__What you are asked to do__: In the records that follow, find each line with the word "check" and copy it.

__Exercise inputs__:

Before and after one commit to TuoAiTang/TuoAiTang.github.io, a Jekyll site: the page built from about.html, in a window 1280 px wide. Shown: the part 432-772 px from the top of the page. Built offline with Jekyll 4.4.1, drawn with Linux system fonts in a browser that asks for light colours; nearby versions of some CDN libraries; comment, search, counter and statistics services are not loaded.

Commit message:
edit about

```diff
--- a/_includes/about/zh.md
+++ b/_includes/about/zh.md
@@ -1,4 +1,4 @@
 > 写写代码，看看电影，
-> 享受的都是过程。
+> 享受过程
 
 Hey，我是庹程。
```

==

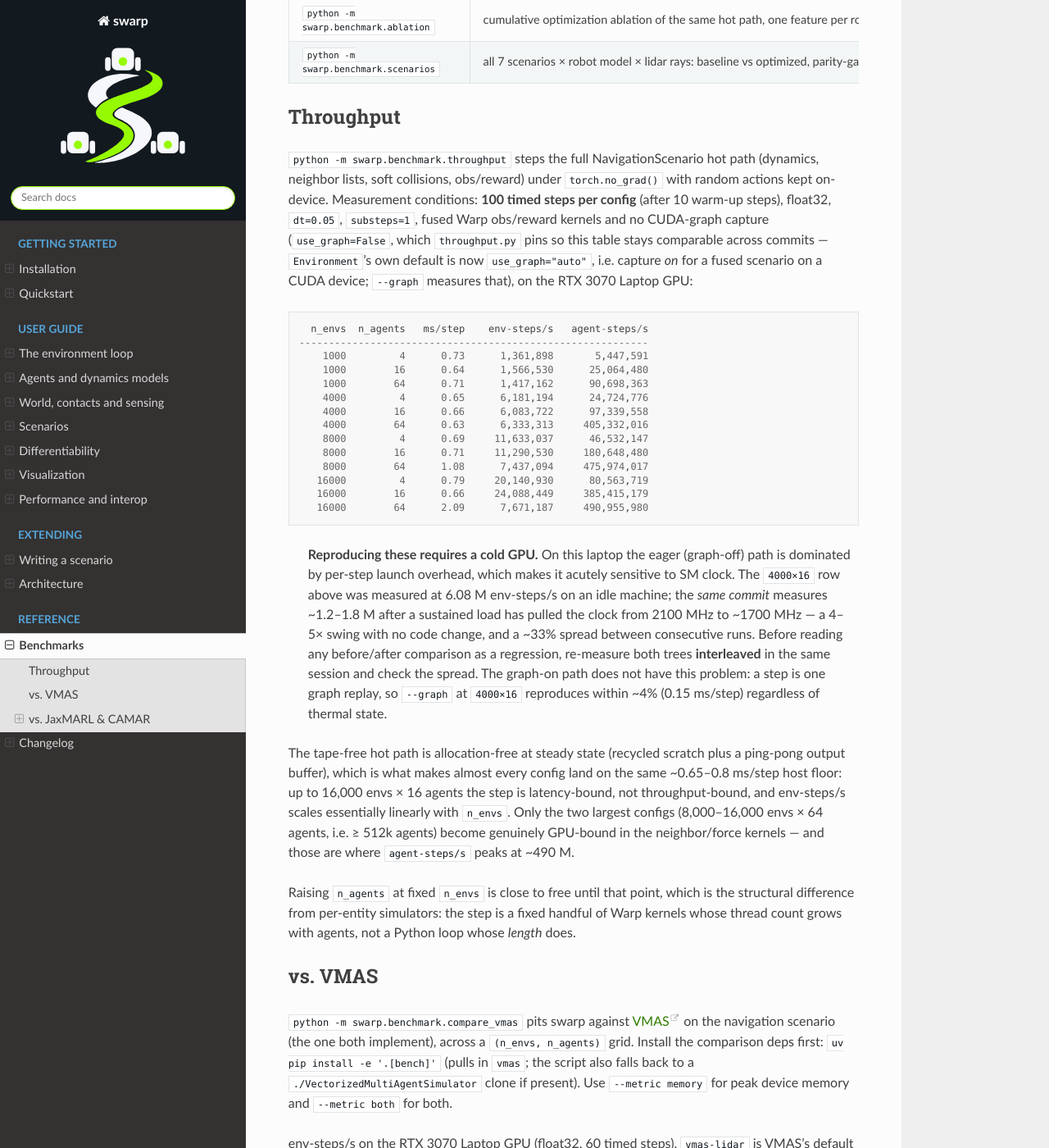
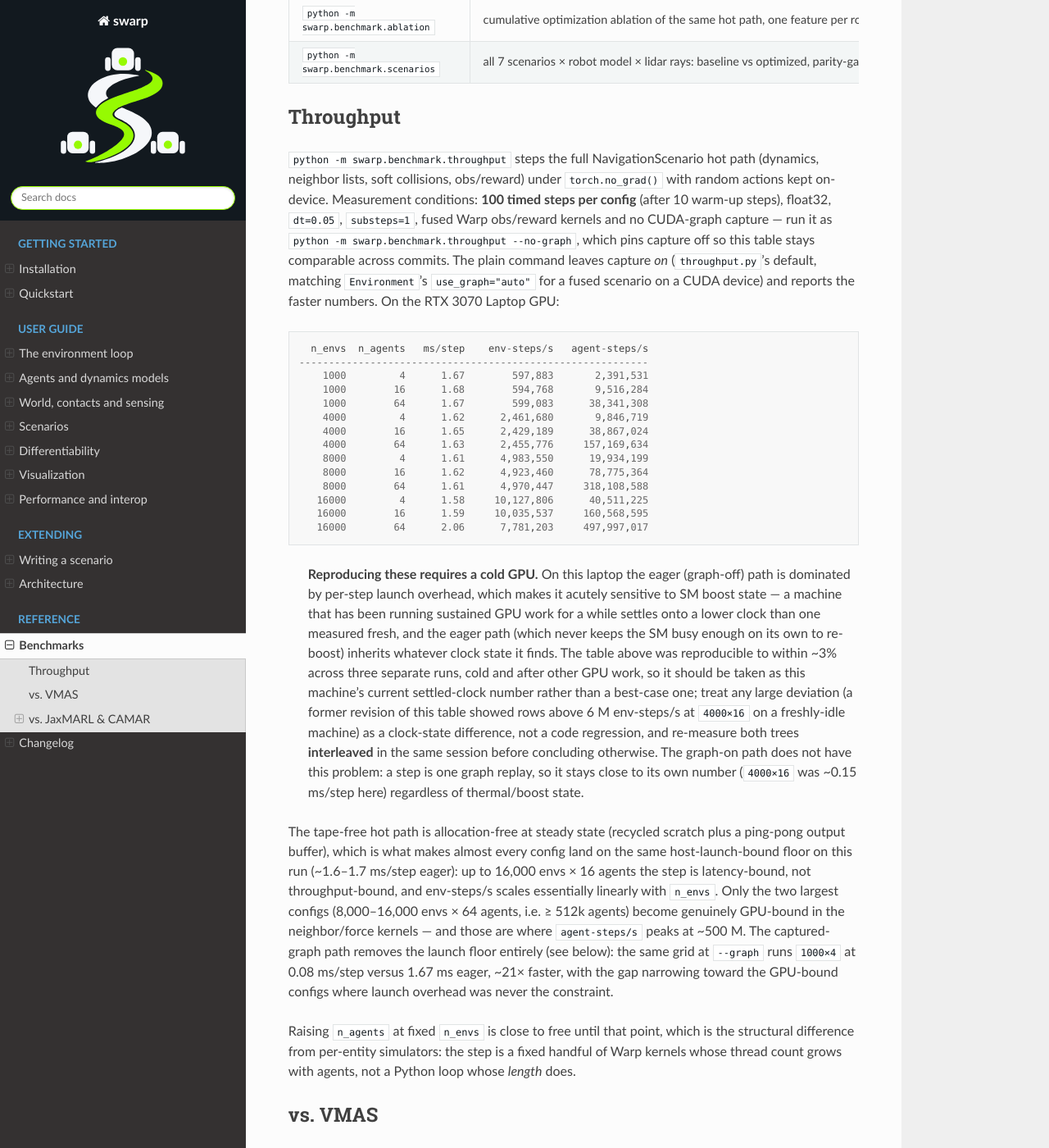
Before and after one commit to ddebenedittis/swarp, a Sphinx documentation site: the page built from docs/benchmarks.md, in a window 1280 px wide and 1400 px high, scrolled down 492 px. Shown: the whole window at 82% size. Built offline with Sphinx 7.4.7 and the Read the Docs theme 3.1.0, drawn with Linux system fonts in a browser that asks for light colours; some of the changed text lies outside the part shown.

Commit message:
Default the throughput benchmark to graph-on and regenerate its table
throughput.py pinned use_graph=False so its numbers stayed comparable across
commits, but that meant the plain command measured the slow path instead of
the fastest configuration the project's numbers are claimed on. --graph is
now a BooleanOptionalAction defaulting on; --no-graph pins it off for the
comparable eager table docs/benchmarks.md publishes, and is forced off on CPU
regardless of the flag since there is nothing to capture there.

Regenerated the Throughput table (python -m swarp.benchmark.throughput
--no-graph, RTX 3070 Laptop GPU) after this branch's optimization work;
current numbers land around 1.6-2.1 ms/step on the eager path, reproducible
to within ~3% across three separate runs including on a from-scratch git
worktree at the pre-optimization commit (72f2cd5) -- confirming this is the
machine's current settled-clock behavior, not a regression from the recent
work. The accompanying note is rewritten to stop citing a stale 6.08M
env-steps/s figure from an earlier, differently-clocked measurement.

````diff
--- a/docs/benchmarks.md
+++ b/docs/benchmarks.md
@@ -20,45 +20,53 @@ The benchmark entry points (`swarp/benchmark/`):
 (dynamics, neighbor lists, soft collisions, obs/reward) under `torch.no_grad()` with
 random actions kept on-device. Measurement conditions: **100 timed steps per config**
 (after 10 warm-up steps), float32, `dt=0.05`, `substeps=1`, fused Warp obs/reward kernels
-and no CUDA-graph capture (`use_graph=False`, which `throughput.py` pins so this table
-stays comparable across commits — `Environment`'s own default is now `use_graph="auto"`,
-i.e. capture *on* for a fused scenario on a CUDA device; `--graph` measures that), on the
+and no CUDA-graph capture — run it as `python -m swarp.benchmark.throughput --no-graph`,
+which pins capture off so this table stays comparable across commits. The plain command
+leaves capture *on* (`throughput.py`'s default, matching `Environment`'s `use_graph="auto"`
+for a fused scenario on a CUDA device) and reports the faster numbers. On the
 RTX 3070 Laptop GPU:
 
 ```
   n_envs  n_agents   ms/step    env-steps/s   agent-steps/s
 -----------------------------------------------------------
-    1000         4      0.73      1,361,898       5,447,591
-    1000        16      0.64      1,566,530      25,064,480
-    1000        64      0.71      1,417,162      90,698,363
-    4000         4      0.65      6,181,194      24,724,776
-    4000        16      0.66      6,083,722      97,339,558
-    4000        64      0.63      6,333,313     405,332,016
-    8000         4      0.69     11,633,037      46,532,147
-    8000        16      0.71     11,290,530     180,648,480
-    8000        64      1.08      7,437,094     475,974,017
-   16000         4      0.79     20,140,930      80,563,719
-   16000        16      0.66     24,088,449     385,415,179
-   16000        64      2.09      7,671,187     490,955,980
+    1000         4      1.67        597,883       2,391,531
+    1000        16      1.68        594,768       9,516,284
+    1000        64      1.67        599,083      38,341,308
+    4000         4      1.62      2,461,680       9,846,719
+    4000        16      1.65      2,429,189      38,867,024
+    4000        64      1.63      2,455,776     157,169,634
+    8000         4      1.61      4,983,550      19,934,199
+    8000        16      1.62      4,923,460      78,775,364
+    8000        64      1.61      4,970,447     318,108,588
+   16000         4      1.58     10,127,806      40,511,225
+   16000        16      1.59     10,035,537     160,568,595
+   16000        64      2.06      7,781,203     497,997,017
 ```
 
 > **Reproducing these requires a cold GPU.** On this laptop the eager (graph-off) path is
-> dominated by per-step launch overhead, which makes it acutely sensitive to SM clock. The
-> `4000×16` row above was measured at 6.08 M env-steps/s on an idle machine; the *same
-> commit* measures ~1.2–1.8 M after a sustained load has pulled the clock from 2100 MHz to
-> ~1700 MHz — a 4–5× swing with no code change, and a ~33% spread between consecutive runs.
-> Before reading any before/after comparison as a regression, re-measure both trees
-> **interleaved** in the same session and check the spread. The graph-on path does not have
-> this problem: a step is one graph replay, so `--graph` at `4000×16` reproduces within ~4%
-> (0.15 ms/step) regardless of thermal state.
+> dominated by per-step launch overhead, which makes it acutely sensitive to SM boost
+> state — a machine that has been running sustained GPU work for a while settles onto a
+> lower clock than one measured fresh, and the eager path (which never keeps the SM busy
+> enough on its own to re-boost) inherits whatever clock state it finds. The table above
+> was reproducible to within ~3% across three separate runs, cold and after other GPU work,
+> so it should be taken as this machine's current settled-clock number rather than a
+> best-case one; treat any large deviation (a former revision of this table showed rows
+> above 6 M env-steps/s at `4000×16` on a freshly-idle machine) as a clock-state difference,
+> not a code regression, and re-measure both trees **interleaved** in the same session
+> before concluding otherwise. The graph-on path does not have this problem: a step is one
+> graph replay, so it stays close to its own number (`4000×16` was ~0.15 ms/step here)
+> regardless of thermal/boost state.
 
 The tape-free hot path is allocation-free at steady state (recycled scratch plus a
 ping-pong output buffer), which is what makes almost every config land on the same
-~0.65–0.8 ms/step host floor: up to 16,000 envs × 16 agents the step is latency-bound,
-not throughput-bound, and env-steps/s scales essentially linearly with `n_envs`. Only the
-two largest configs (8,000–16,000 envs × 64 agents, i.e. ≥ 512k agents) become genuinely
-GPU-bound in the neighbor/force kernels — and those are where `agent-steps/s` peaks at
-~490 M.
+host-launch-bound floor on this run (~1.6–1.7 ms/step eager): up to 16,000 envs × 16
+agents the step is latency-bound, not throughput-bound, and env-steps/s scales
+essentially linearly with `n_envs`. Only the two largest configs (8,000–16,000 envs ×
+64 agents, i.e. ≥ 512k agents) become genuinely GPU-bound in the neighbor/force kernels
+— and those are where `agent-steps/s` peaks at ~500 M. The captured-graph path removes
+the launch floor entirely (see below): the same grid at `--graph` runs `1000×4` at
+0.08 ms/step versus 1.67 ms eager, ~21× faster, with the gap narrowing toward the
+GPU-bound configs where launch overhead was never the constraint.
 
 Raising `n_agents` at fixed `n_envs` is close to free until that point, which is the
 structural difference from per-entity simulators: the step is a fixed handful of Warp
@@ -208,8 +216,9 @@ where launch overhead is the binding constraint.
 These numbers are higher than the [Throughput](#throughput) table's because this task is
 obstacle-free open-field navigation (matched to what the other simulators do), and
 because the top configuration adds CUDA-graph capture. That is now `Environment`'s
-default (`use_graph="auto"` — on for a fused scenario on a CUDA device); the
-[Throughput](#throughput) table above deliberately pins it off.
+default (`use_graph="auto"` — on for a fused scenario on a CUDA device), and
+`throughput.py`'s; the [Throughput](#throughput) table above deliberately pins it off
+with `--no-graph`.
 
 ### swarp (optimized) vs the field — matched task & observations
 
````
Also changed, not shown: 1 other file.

---

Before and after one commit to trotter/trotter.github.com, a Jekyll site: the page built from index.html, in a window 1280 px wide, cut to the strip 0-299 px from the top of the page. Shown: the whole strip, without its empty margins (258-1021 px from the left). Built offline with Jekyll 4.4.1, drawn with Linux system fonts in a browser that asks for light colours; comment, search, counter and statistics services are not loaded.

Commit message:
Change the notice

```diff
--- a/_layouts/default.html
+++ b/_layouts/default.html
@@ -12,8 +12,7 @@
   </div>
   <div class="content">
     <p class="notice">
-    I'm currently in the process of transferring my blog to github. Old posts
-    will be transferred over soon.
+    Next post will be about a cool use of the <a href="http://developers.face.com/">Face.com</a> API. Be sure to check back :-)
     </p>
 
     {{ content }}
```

__Exercise answer__:
-> **interleaved** in the same session and check the spread. The graph-on path does not have
+    Next post will be about a cool use of the <a href="http://developers.face.com/">Face.com</a> API. Be sure to check back :-)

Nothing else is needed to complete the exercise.